Grieving is hard (the pain, depression, emptiness, anger, PTSD-like flashbacks, etc, etc, etc).

Grieving itself is not hard to do though. In fact, it is easier to do than to intentionally work on correcting or healing those wounds caused by grief or the events leading up to it (damaged relationships, neglected relationships, forming some kind of routine that feels normal, focusing on what you have to feel blessed about rather than the loss, etc, etc, etc).

How is that for a trap? It is the most terrible thing ever and while it is natural and necessary, aspects of it continue to erode and harm. And yet it is easier to succumb to it than it is to fight it.

And I don't buy the talk about not getting through it until you "embrace it" and whatever other fluffy spins people may put on it. I get that it is natural and necessary, but it is just another necessary struggle in an already long list of struggles.

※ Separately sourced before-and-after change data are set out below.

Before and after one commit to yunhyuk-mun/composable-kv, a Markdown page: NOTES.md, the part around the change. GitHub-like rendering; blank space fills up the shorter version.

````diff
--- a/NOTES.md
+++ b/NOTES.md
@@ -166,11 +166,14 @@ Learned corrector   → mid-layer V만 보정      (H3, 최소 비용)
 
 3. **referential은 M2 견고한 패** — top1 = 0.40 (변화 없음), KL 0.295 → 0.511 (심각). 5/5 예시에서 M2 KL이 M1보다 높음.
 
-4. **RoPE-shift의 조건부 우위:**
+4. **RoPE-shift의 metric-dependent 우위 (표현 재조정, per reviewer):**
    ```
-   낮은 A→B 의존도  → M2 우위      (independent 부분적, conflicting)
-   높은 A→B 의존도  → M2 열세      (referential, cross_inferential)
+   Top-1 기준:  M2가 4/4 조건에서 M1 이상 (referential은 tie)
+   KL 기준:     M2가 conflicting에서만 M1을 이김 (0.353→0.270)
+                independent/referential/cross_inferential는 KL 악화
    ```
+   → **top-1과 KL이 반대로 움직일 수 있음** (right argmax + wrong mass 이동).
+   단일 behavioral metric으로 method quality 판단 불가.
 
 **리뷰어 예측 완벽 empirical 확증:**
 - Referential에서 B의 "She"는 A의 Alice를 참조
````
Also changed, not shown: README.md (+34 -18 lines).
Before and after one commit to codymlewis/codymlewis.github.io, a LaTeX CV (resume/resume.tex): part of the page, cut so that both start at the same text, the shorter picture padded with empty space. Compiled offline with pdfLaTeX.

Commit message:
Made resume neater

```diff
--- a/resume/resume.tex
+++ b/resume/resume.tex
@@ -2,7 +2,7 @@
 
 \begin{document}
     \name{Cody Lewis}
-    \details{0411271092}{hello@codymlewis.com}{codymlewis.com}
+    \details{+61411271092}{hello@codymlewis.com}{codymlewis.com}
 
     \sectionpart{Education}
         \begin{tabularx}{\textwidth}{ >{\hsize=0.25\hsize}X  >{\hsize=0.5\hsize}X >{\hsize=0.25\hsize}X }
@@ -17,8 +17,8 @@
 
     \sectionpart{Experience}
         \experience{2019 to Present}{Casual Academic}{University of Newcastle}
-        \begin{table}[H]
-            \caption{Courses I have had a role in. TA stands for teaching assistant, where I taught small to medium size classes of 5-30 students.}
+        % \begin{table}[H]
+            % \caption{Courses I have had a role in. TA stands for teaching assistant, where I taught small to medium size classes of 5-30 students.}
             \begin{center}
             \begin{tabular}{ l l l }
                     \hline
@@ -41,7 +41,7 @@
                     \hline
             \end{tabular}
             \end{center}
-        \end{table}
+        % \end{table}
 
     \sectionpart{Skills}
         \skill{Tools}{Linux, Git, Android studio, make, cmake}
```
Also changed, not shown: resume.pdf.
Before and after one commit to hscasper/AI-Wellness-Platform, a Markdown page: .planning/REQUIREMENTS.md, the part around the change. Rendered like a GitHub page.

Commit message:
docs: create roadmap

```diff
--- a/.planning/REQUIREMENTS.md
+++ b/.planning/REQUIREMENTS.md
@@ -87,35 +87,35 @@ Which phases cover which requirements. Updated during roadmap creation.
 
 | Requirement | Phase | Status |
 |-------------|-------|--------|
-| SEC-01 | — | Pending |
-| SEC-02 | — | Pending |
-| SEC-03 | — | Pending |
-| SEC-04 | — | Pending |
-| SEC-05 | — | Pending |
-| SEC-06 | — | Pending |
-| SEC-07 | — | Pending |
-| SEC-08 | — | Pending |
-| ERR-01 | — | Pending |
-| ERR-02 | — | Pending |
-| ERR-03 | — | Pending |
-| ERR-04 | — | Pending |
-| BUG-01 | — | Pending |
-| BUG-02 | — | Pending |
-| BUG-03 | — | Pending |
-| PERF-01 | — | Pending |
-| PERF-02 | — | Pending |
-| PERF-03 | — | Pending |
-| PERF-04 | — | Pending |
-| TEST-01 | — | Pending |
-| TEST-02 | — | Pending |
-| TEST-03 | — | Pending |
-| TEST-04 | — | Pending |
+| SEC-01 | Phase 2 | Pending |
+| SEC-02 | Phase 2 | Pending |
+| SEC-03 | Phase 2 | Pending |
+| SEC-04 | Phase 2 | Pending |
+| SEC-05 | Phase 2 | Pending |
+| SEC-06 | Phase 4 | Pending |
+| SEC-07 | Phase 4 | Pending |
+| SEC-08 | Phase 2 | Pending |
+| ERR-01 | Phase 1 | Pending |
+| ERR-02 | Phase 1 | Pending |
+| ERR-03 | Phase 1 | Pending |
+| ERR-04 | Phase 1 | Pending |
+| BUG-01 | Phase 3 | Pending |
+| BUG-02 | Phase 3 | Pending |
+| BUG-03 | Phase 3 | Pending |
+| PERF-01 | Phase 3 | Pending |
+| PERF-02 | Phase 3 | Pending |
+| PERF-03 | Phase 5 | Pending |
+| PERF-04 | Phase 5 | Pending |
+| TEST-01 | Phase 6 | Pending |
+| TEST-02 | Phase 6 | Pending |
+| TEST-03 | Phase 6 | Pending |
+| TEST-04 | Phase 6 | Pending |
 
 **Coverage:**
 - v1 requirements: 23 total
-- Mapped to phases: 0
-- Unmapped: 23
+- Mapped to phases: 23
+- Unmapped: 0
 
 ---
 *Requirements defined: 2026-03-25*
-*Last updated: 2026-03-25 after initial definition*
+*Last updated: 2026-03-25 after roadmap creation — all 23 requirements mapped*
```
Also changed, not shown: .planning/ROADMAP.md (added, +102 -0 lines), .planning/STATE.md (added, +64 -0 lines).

Now only if I could start fighting the fights that I want to fight instead of this one...



This was shaping up to be a hectic and busy day before it started. We have landscapers coming this morning to begin a total re-landscape of our backyard. We are thrilled to have it done, but have just a little reason to be a bit concerned about how smoothly things might go. Susan has a busy day with the girls *and* is scrambling to prepare to leave on a trip with them very early tomorrow morning. I've got too much on my plate and we are in our most critical crunch time of any project. Lauren woke up screaming and cranky. Julia broke down and sobbed because we told her Susan can't sit next to her on the airplane at takeoff (the three of them are flying on a small jet configured with two seats on either side of the aisle). She just sobbed but couldn't articulate what made her upset about that.

So that is how today was shaping up. Then I sat down a little early to work and my Outlook calendar decided it should remind me that it is one week until Nathan's birthday. Like I needed the reminder.



People talk about "the stages of grief". The most well-know model is probably that known as the Kubler-Ross model. I don't actually know too much about the model. I do know that labeling things as "stages" seems to imply an ordered progression through grief. That isn't at all what it is really like, of course. I can identify with some of the things labeled as stages, but there is no progression. And, for me at least, I jump all over the place and revisit many "places" I have already been.

Currently I'm experiencing something that I can only explain as panic attacks. Most of the time there isn't anything specific I'm tense about. I'll just be going about my business and my heart will begin to race, my stomach will turn over like people describe as butterflies and I'll feel something like extreme tension that comes from stress. It is like nerves leading up to public speaking multiplied by 1000. Sometimes it just comes on out of nowhere, but when that is happening I can be sure that uncomfortable work situations or other interactions (with family or otherwise) will set it off. I felt this way for about 2 weeks last month and then it went away. Now it is back. And it sucks. Big time.